[Screenshot and code edit data]
********************
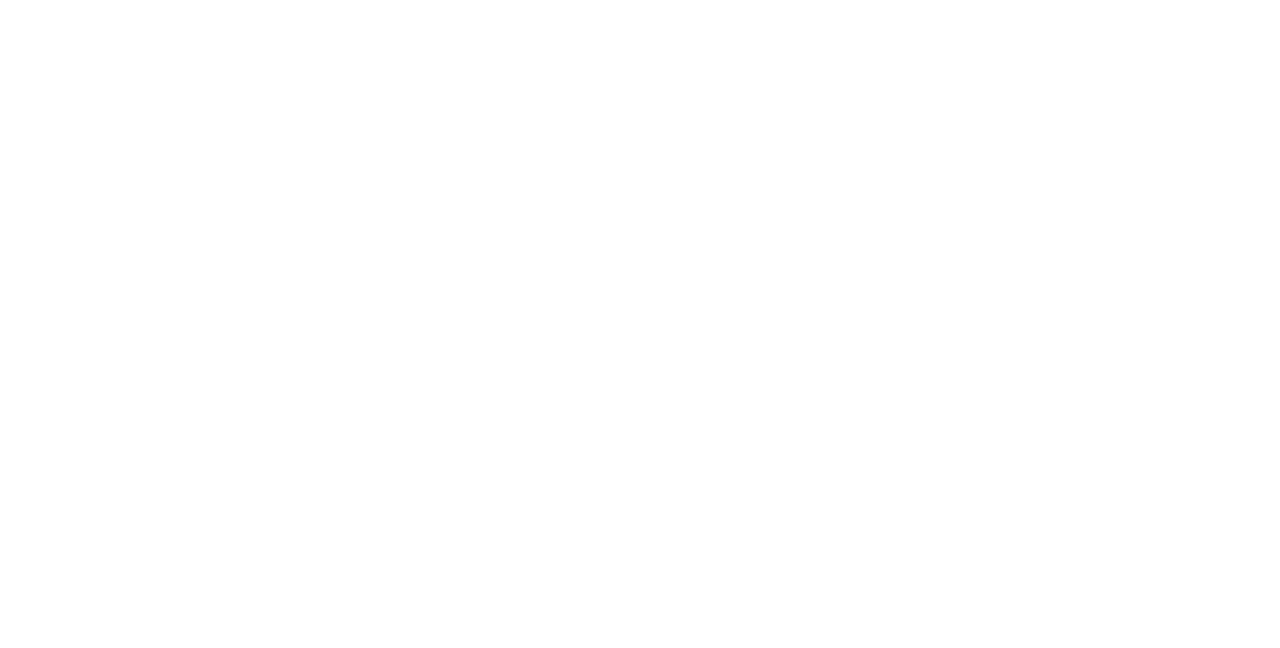
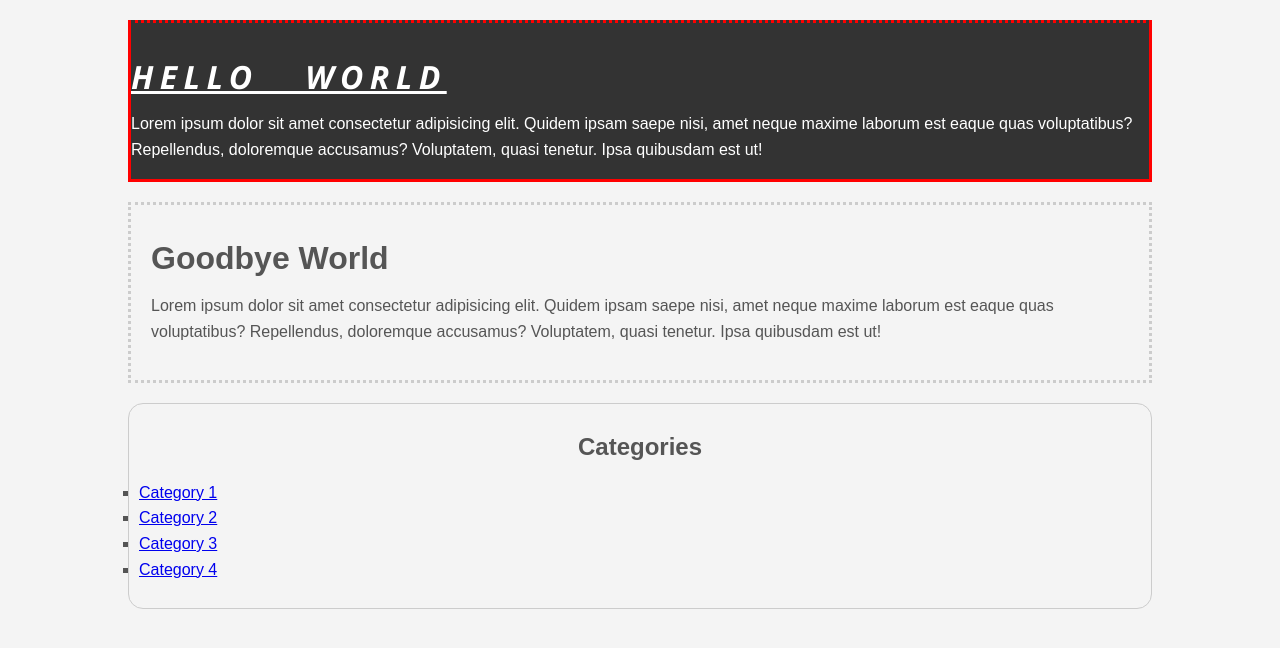
Before and after one commit to JKGills12/cssPractice, a plain HTML site: page cssCheatsheet/index.html in a window 1280 px wide. Drawn offline with Linux system fonts and the light colour scheme.

Commit message:
added lists and borders

```diff
--- a/cssCheatsheet/CSS/style.css
+++ b/cssCheatsheet/CSS/style.css
@@ -0,0 +1,74 @@
+/*
+*{
+    margin: 0%;
+    padding: 0;
+}
+*/
+
+body{
+    background-color: #f4f4f4;
+    color: #555555;
+
+    font-family: Arial, Helvetica, sans-serif;
+    font-size: 16px;
+    font-weight: normal;
+    /**other option font: normal 16px Arial, Helvetica, sans-serif;**/
+    line-height: 1.6em;
+    margin: 0;
+}
+
+.container{
+    width: 80%;
+    margin: auto;
+}
+
+.box-1{
+    background-color: #333;
+    color: #fff;
+    border-right: 5px red solid;
+    border-left: 5px red solid;
+    border-bottom: 5px red solid;
+    border-top: 5px red solid;
+
+    /** border: 5px red solid; same as above**/
+    border-width: 3px;
+    border-bottom width: 10px;
+    border-top-style:dotted;
+
+    padding-top:20px;
+
+    margin-top: 20px;
+    margin:20px 0;
+
+}
+
+.box-1 h1{
+    font-family: 'Segoe UI', Tahoma, Geneva, Verdana, sans-serif;
+    font-weight: 800;
+    font-style: italic;
+    text-decoration: underline;
+    text-transform: uppercase;
+    letter-spacing: 0.2em;
+    word-spacing: 1em;
+}
+
+.box-2{
+    border:3px dotted #ccc;
+    padding: 20px;
+    margin: 20px 0;
+}
+
+.categories{
+    border: 1px solid #ccc;
+    padding: 10px;
+    border-radius: 15px;
+}
+
+.categories h2{
+    text-align: center;
+}
+
+.categories ul{
+    padding: 0;
+    list-style: square;
+}
--- a/cssCheatsheet/index.html
+++ b/cssCheatsheet/index.html
@@ -5,8 +5,29 @@
     <meta name="viewport" content="width=device-width, initial-scale=1.0">
     <meta http-equiv="X-UA-Compatible" content="ie=edge">
     <title>CSS Cheat Sheet</title>
+    <link rel="stylesheet" type="text/css" href="CSS/style.css">
 </head>
 <body>
+    <div class="container">
+    <div class="box-1">
+        <h1>Hello World</h1>
+        <p>Lorem ipsum dolor sit amet consectetur adipisicing elit. Quidem ipsam saepe nisi, amet neque maxime laborum est eaque quas voluptatibus? Repellendus, doloremque accusamus? Voluptatem, quasi tenetur. Ipsa quibusdam est ut!</p>
+    </div>
+    <div class="box-2">
+            <h1>Goodbye World</h1>
+            <p>Lorem ipsum dolor sit amet consectetur adipisicing elit. Quidem ipsam saepe nisi, amet neque maxime laborum est eaque quas voluptatibus? Repellendus, doloremque accusamus? Voluptatem, quasi tenetur. Ipsa quibusdam est ut!</p>
+        </div>
+
+        <div class="categories">
+            <h2>Categories</h2>
+            <ul>
+                <li><a href="#">Category 1</a></li>
+                <li><a href="#">Category 2</a></li>
+                <li><a href="#">Category 3</a></li>
+                <li><a href="#">Category 4</a></li>
+            </ul>
+        </div>
+</div>
 
 </body>
 </html>
```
********************
# [PROBLEM DESCRIPTION]
Go through the data above and copy each line that holds the word "padding".

# [EXPECTED ANSWER]
+    padding: 0;
+    padding-top:20px;
+    padding: 20px;
+    padding: 10px;
+    padding: 0;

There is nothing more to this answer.